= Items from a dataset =
::::

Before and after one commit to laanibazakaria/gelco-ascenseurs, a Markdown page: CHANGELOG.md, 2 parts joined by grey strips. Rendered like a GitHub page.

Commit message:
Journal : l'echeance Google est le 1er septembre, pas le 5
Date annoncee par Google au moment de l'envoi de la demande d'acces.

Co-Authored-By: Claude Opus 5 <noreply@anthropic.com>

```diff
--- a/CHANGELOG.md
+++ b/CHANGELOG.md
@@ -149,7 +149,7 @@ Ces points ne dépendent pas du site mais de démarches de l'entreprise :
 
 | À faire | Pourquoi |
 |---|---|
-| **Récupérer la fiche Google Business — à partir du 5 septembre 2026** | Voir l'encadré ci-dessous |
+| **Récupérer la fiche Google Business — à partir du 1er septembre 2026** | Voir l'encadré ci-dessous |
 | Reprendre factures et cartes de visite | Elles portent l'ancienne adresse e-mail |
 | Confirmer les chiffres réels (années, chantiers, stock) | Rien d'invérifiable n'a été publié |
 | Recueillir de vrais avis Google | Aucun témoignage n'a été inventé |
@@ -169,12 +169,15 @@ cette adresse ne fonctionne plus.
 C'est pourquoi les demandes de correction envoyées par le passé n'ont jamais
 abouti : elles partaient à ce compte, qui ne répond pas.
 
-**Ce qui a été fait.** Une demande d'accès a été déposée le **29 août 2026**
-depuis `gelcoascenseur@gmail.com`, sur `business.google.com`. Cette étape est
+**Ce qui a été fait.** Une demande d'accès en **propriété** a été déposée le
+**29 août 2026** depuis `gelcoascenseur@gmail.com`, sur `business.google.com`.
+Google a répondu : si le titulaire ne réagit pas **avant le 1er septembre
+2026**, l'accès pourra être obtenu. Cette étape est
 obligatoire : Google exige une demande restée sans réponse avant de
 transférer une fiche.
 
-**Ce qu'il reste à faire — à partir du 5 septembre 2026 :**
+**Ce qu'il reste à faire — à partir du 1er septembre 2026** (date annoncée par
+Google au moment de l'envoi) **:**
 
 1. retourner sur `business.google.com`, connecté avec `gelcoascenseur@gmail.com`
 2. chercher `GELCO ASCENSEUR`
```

::::

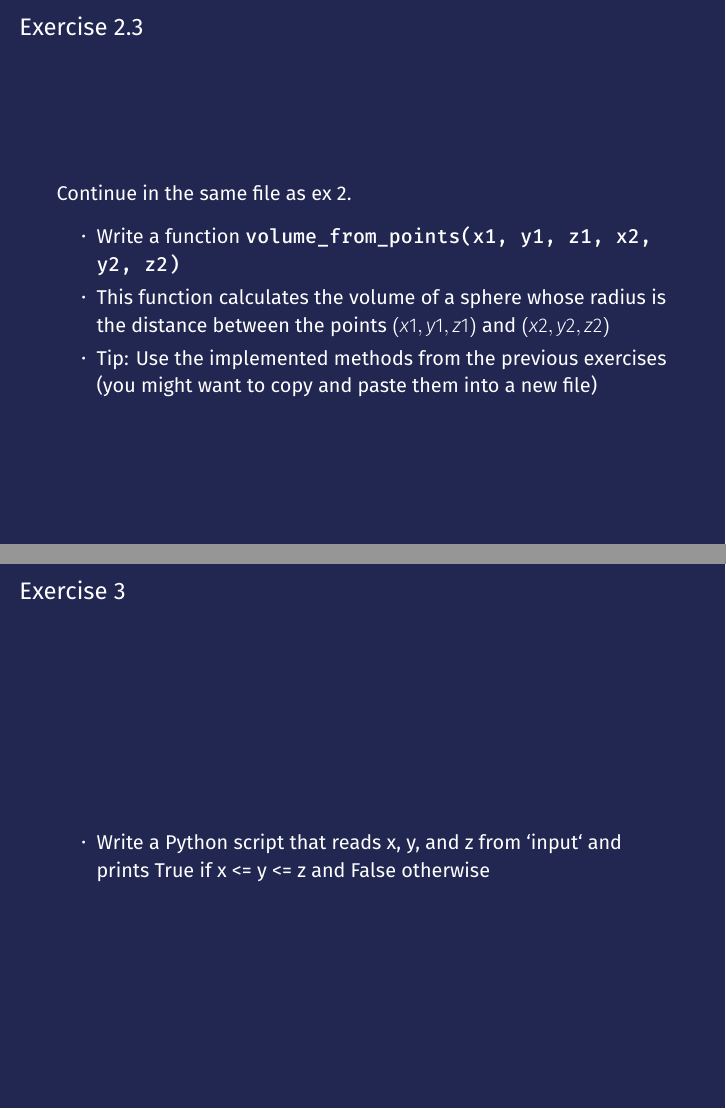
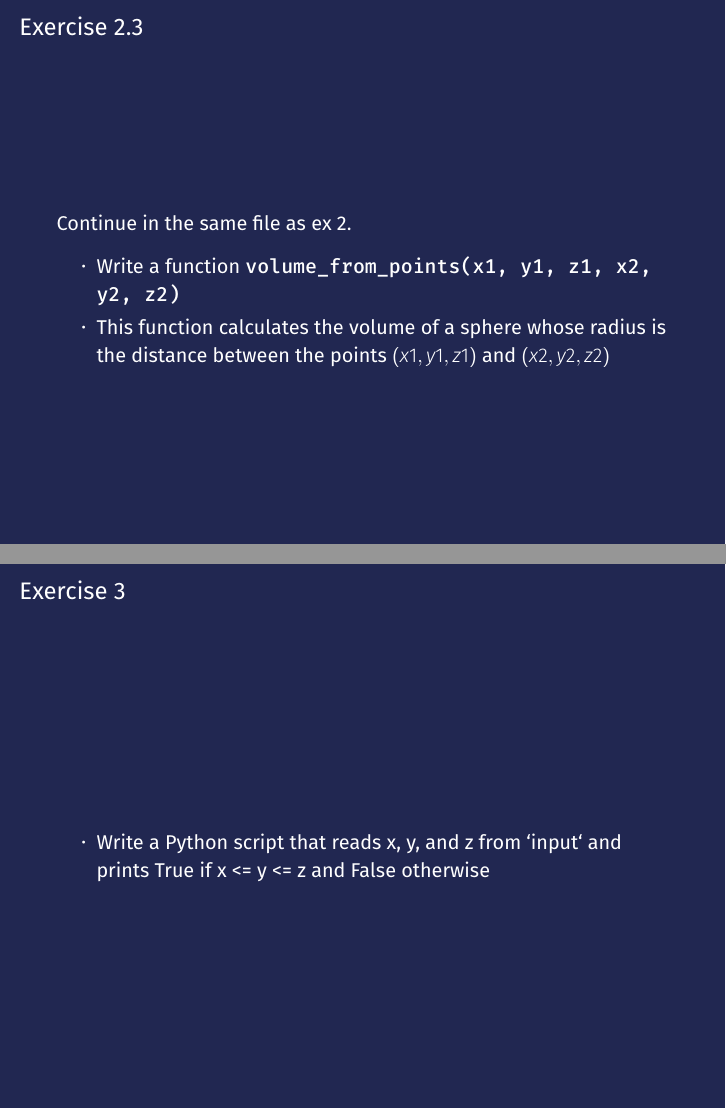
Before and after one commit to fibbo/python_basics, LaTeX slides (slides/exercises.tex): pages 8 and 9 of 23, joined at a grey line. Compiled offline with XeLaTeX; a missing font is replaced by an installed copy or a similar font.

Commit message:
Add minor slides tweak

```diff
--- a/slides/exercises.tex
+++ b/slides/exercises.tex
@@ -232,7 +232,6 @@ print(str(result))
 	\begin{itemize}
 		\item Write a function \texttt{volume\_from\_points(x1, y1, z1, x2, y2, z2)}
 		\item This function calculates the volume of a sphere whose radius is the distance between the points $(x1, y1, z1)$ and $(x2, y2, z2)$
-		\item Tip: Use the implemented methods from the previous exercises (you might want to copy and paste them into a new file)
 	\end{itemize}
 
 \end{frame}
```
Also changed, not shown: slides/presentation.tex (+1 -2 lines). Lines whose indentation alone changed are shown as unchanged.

::::

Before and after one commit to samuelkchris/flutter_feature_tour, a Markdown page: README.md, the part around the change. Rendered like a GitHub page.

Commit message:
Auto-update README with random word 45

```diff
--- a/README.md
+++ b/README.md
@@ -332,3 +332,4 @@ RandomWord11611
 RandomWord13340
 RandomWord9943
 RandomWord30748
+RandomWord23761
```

::::

Which of the lines above carry the string "étape"? Pick them out and copy them.

= YOUR RESPONSE =
-depuis `gelcoascenseur@gmail.com`, sur `business.google.com`. Cette étape est
+2026**, l'accès pourra être obtenu. Cette étape est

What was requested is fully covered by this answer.